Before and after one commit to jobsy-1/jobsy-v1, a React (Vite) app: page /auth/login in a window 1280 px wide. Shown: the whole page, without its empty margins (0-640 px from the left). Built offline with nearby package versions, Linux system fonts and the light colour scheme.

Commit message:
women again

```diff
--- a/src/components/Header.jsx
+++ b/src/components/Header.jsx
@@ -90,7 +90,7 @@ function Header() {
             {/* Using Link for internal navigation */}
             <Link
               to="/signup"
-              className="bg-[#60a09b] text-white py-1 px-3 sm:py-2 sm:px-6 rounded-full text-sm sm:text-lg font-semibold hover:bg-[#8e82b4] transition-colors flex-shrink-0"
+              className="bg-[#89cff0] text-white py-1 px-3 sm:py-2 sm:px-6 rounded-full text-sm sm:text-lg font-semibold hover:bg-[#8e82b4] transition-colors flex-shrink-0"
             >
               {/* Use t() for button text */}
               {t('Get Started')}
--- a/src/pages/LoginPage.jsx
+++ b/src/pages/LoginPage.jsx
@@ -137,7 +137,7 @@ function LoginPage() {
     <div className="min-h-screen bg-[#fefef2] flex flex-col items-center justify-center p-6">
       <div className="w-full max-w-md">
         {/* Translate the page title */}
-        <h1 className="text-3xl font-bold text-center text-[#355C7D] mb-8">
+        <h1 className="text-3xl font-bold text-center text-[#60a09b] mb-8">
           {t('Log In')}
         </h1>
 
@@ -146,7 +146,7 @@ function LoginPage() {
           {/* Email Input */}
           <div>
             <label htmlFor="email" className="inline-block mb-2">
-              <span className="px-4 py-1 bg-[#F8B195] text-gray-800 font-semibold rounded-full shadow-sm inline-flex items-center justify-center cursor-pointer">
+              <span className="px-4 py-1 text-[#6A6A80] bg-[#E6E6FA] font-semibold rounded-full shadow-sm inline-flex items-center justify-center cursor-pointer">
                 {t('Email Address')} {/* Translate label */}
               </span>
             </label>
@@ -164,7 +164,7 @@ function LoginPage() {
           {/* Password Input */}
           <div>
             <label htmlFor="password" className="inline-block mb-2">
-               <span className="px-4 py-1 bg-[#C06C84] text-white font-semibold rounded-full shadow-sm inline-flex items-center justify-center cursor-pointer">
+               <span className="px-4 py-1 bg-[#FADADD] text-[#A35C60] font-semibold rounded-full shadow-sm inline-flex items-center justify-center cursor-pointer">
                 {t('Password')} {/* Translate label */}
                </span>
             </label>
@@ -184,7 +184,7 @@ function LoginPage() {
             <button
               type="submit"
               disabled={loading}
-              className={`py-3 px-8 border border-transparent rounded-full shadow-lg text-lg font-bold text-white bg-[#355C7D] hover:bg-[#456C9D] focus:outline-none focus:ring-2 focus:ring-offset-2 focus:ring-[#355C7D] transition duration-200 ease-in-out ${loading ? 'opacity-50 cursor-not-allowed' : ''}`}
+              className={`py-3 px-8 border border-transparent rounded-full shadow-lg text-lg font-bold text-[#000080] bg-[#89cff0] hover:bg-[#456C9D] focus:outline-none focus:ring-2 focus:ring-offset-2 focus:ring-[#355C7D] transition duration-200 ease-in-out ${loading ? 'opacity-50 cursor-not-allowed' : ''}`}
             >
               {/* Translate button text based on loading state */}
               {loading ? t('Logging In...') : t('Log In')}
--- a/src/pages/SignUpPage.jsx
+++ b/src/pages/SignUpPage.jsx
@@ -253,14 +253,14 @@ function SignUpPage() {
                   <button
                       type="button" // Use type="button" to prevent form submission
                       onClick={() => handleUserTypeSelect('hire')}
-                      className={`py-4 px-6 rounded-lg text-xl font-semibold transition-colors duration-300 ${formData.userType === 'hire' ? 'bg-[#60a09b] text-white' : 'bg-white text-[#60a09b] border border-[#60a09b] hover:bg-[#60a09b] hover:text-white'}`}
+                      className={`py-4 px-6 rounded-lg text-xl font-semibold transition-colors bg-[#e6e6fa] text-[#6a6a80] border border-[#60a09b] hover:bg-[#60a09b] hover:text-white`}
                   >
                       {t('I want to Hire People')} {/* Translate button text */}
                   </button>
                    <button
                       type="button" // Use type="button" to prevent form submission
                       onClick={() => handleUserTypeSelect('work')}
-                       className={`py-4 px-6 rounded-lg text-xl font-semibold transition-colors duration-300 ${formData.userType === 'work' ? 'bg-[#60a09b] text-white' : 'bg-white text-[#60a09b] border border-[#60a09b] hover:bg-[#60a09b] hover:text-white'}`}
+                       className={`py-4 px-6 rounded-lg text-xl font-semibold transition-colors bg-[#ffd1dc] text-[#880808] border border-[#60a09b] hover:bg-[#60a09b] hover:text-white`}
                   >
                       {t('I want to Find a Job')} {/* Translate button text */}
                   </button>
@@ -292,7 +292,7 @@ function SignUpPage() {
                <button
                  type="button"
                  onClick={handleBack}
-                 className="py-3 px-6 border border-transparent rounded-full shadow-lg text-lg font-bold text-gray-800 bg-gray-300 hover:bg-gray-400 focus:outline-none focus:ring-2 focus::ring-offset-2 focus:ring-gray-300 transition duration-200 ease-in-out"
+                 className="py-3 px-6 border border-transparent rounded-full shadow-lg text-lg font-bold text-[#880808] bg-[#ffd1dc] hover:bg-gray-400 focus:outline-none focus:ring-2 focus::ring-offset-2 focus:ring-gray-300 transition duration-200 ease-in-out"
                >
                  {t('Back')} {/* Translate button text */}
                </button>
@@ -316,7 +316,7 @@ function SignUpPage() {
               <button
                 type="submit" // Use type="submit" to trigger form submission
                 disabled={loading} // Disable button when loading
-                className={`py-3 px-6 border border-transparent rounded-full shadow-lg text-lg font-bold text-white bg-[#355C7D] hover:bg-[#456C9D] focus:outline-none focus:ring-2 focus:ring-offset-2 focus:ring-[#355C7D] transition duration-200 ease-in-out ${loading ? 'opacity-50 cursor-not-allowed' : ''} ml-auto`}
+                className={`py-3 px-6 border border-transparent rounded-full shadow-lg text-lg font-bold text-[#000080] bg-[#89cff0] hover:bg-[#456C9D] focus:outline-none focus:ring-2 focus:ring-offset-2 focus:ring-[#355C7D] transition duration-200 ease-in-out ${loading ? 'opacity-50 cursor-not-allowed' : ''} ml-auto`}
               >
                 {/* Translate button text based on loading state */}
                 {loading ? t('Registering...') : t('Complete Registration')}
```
---
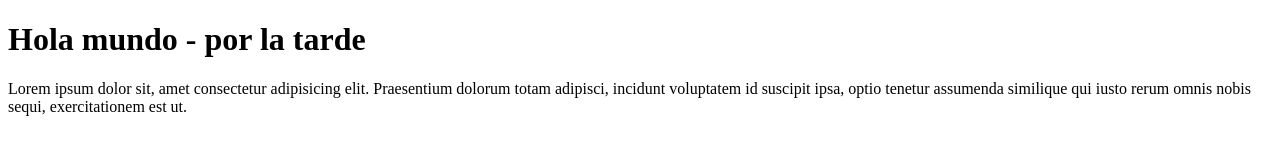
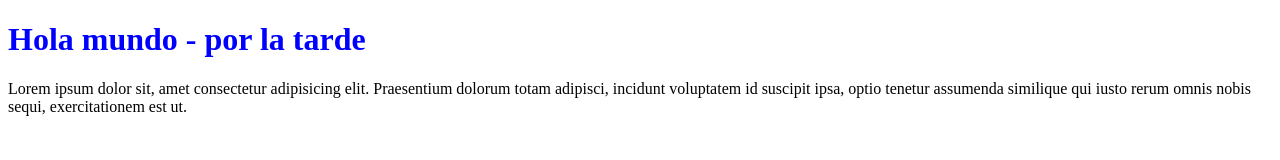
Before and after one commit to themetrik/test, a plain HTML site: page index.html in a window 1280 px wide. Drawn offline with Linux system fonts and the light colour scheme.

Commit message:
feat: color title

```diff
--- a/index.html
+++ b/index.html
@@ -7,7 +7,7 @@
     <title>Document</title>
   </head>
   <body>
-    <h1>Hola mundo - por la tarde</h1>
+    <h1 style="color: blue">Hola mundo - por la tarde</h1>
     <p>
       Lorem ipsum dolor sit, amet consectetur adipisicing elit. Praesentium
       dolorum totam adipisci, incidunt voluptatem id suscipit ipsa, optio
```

◆ Directions for this task: From the listing above, return each line with the word "pages".

◆ Your response:
--- a/src/pages/LoginPage.jsx
+++ b/src/pages/LoginPage.jsx
--- a/src/pages/SignUpPage.jsx
+++ b/src/pages/SignUpPage.jsx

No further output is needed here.